It turns out, unfortunately, that the financial and fiscal problems associated with longevity may be a lot bigger than we thought. The good news is that if we act now, we can find solutions that limit hardship and disruption.
The global financial system remains fragile. It is urgent to restore confidence in the euro area and beyond. Otherwise we run the risk of a deepening of the crisis, with far-reaching global economic and social consequences.
Several shocks have recently buffeted the global financial system: unequivocal signs of a broader global economic slowdown; fresh market turbulence in the euro area; and the credit downgrade of the United States.
What drives the investment decisions of investors with a longer time horizon? Our research found these investors generally do not look at differences in interest rates among countries when deciding where to invest.
Europe's sovereign debt crisis, fiscal challenges in advanced economies, concerns about overheating in emerging market countries, and the impact of rising food prices. These were the hot topics this year in Davos.
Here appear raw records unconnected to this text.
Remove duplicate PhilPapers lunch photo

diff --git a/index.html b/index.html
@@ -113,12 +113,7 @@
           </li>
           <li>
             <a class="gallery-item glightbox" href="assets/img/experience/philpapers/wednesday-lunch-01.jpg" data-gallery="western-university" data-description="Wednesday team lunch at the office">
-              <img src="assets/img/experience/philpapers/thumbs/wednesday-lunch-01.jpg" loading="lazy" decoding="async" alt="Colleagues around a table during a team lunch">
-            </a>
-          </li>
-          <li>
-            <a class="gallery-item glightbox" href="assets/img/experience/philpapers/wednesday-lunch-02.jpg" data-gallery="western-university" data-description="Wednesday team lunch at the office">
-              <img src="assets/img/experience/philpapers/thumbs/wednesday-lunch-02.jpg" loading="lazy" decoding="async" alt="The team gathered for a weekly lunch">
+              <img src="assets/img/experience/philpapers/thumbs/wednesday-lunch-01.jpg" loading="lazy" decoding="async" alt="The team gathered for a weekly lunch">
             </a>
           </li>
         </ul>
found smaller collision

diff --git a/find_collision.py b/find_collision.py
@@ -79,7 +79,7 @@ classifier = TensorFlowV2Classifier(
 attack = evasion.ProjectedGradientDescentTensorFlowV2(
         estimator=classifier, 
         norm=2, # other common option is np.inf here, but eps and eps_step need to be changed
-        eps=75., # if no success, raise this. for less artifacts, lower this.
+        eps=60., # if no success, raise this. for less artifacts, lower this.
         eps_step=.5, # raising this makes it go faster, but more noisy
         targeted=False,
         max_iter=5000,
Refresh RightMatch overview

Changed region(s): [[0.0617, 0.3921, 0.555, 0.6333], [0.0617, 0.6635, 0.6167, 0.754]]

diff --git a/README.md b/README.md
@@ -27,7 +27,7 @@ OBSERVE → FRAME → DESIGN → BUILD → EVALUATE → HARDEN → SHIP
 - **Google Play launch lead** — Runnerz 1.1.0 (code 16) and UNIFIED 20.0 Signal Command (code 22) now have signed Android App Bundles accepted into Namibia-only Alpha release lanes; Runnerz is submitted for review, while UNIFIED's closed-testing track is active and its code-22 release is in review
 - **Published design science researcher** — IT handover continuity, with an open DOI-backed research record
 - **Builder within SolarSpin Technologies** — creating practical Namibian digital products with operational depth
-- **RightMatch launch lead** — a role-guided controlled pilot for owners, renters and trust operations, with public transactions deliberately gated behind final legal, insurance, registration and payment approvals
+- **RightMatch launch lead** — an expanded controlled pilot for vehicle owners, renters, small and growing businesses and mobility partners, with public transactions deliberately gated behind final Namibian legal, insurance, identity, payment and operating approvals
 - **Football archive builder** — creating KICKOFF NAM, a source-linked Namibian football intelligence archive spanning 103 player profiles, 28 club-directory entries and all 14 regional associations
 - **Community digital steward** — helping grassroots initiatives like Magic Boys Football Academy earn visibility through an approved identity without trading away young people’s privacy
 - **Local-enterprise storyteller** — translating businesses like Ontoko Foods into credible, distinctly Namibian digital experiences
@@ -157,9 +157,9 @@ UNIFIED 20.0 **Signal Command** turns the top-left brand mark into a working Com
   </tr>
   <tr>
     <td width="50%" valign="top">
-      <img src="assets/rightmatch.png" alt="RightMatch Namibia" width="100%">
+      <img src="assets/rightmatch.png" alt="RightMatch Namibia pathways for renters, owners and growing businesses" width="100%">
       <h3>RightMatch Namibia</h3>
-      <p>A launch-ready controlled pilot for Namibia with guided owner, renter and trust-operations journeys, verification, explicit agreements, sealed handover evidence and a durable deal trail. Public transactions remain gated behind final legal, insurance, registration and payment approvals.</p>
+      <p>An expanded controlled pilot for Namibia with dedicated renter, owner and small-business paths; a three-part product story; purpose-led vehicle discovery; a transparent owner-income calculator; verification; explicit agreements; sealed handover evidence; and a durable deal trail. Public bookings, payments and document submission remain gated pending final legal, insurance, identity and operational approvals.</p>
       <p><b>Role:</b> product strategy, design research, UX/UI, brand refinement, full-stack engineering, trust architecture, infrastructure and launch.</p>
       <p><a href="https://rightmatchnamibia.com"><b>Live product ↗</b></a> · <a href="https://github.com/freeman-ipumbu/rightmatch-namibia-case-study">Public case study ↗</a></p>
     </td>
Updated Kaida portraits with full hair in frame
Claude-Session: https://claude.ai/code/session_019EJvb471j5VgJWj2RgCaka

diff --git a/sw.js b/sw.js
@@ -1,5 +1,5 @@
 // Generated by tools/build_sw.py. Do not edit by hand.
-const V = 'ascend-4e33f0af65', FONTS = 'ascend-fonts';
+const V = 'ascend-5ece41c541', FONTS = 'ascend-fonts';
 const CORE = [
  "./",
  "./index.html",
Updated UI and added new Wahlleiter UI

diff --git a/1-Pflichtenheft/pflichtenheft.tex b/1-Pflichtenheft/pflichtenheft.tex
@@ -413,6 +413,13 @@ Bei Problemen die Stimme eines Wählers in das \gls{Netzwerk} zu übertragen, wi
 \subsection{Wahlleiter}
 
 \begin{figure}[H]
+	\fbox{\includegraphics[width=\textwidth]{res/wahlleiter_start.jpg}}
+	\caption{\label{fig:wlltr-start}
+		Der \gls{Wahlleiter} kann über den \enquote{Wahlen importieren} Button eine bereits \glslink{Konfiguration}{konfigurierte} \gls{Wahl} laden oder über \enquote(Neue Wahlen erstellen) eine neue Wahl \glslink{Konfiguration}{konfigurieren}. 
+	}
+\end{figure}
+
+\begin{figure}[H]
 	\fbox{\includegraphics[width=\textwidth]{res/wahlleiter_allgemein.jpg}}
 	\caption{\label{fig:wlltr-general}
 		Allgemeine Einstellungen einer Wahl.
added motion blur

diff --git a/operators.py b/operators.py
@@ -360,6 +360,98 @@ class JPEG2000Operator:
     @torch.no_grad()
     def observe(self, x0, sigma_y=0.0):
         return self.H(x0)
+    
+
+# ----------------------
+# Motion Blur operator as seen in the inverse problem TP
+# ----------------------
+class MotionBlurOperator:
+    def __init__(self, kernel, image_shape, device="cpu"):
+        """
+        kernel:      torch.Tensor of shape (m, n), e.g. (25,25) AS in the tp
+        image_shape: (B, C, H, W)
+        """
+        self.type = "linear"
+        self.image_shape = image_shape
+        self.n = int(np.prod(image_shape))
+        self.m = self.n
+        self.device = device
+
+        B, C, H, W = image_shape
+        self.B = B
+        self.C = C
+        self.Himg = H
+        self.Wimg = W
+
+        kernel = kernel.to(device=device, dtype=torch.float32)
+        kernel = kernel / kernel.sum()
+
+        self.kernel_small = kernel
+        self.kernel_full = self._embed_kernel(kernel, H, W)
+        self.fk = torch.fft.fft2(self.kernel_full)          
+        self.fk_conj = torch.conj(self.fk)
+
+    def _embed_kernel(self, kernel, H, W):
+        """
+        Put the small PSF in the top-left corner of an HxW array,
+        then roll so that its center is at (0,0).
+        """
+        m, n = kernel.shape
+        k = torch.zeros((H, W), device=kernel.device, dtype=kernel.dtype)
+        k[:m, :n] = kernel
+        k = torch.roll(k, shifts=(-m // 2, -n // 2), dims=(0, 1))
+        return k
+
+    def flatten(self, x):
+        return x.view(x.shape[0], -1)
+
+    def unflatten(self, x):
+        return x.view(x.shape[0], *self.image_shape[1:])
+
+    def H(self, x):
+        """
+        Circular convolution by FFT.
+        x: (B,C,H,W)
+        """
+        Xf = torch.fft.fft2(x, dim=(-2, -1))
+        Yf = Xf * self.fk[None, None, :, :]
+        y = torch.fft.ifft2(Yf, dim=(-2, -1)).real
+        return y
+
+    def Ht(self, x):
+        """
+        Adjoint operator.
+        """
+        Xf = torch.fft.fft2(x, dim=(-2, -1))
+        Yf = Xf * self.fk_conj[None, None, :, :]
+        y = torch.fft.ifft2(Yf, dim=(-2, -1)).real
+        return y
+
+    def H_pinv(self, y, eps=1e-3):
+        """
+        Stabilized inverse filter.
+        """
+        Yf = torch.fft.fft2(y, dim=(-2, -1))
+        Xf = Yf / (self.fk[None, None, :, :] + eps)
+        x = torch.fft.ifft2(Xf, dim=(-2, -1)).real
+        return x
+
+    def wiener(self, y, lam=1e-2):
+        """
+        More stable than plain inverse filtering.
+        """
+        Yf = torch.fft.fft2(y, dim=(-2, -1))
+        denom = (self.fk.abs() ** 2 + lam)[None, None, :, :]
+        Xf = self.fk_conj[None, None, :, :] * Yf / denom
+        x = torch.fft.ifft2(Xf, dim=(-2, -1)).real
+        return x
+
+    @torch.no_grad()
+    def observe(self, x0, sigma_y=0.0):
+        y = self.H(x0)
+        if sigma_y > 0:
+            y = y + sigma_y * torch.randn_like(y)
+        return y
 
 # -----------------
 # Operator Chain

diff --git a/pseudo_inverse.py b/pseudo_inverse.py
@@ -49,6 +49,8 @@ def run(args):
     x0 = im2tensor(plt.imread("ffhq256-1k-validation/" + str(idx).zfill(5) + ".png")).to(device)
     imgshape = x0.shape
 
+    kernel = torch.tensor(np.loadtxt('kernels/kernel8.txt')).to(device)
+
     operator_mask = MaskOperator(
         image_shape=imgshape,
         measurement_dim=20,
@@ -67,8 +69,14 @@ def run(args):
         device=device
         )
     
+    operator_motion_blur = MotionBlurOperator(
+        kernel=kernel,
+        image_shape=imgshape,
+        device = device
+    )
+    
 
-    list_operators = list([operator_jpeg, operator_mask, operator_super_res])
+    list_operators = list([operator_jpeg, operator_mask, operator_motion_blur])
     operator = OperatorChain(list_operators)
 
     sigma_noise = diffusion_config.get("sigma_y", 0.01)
In emerging markets, policymakers must act now to avoid future crises. It is important to maintain the appropriate mix of macroeconomic and prudential financial policies to deal with the challenges posed by capital inflows.